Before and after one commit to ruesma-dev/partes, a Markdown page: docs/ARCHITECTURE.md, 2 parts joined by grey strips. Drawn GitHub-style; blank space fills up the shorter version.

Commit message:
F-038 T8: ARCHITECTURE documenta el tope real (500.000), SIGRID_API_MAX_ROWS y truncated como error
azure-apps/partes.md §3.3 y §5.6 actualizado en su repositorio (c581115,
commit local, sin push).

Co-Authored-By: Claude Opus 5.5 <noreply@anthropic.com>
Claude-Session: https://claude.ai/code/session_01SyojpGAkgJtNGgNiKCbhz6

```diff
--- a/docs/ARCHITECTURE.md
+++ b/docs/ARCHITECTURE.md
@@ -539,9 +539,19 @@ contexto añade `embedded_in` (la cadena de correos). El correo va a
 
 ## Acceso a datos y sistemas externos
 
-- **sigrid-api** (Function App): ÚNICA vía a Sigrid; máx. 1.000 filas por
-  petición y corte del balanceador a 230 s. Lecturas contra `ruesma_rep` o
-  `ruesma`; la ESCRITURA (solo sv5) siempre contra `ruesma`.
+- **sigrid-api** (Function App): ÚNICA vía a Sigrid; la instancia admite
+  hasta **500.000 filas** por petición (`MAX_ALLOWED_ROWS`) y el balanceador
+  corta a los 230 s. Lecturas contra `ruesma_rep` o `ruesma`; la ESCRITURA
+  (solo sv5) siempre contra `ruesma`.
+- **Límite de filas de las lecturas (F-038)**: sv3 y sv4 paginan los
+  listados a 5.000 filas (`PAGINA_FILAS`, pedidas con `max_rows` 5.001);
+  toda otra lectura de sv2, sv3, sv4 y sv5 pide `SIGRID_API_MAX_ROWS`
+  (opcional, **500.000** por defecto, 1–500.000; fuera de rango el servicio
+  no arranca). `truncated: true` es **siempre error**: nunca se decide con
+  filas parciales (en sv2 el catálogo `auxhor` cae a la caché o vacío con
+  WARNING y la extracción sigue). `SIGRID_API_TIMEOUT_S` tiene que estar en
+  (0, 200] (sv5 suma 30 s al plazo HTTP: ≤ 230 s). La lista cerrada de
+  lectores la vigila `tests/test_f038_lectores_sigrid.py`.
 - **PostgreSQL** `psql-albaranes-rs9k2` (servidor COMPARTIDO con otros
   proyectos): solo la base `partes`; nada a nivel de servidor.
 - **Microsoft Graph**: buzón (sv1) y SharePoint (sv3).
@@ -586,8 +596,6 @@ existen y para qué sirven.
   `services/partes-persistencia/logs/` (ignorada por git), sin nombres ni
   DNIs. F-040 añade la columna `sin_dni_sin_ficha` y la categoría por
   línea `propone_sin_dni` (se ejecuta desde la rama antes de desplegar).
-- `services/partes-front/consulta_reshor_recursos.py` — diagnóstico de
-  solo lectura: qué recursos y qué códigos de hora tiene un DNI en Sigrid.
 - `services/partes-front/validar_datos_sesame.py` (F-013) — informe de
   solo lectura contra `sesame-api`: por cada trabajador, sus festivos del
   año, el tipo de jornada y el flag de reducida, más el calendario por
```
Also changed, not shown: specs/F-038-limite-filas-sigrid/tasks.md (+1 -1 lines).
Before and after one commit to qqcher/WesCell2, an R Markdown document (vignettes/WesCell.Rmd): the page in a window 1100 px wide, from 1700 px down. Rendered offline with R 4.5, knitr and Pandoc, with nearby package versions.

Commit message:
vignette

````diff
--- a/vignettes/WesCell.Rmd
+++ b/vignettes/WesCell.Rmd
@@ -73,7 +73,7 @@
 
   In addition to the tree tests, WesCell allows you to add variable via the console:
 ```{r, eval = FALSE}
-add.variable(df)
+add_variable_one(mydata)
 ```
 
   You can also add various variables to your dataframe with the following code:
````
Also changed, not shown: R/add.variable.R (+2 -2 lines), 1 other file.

-----

Please print all of the material again with no alteration.

Before and after one commit to ruesma-dev/partes, a Markdown page: docs/ARCHITECTURE.md, 2 parts joined by grey strips. Drawn GitHub-style; blank space fills up the shorter version.

Commit message:
F-038 T8: ARCHITECTURE documenta el tope real (500.000), SIGRID_API_MAX_ROWS y truncated como error
azure-apps/partes.md §3.3 y §5.6 actualizado en su repositorio (c581115,
commit local, sin push).

Co-Authored-By: Claude Opus 5.5 <noreply@anthropic.com>
Claude-Session: https://claude.ai/code/session_01SyojpGAkgJtNGgNiKCbhz6

```diff
--- a/docs/ARCHITECTURE.md
+++ b/docs/ARCHITECTURE.md
@@ -539,9 +539,19 @@ contexto añade `embedded_in` (la cadena de correos). El correo va a
 
 ## Acceso a datos y sistemas externos
 
-- **sigrid-api** (Function App): ÚNICA vía a Sigrid; máx. 1.000 filas por
-  petición y corte del balanceador a 230 s. Lecturas contra `ruesma_rep` o
-  `ruesma`; la ESCRITURA (solo sv5) siempre contra `ruesma`.
+- **sigrid-api** (Function App): ÚNICA vía a Sigrid; la instancia admite
+  hasta **500.000 filas** por petición (`MAX_ALLOWED_ROWS`) y el balanceador
+  corta a los 230 s. Lecturas contra `ruesma_rep` o `ruesma`; la ESCRITURA
+  (solo sv5) siempre contra `ruesma`.
+- **Límite de filas de las lecturas (F-038)**: sv3 y sv4 paginan los
+  listados a 5.000 filas (`PAGINA_FILAS`, pedidas con `max_rows` 5.001);
+  toda otra lectura de sv2, sv3, sv4 y sv5 pide `SIGRID_API_MAX_ROWS`
+  (opcional, **500.000** por defecto, 1–500.000; fuera de rango el servicio
+  no arranca). `truncated: true` es **siempre error**: nunca se decide con
+  filas parciales (en sv2 el catálogo `auxhor` cae a la caché o vacío con
+  WARNING y la extracción sigue). `SIGRID_API_TIMEOUT_S` tiene que estar en
+  (0, 200] (sv5 suma 30 s al plazo HTTP: ≤ 230 s). La lista cerrada de
+  lectores la vigila `tests/test_f038_lectores_sigrid.py`.
 - **PostgreSQL** `psql-albaranes-rs9k2` (servidor COMPARTIDO con otros
   proyectos): solo la base `partes`; nada a nivel de servidor.
 - **Microsoft Graph**: buzón (sv1) y SharePoint (sv3).
@@ -586,8 +596,6 @@ existen y para qué sirven.
   `services/partes-persistencia/logs/` (ignorada por git), sin nombres ni
   DNIs. F-040 añade la columna `sin_dni_sin_ficha` y la categoría por
   línea `propone_sin_dni` (se ejecuta desde la rama antes de desplegar).
-- `services/partes-front/consulta_reshor_recursos.py` — diagnóstico de
-  solo lectura: qué recursos y qué códigos de hora tiene un DNI en Sigrid.
 - `services/partes-front/validar_datos_sesame.py` (F-013) — informe de
   solo lectura contra `sesame-api`: por cada trabajador, sus festivos del
   año, el tipo de jornada y el flag de reducida, más el calendario por
```
Also changed, not shown: specs/F-038-limite-filas-sigrid/tasks.md (+1 -1 lines).
Before and after one commit to qqcher/WesCell2, an R Markdown document (vignettes/WesCell.Rmd): the page in a window 1100 px wide, from 1700 px down. Rendered offline with R 4.5, knitr and Pandoc, with nearby package versions.

Commit message:
vignette

````diff
--- a/vignettes/WesCell.Rmd
+++ b/vignettes/WesCell.Rmd
@@ -73,7 +73,7 @@
 
   In addition to the tree tests, WesCell allows you to add variable via the console:
 ```{r, eval = FALSE}
-add.variable(df)
+add_variable_one(mydata)
 ```
 
   You can also add various variables to your dataframe with the following code:
````
Also changed, not shown: R/add.variable.R (+2 -2 lines), 1 other file.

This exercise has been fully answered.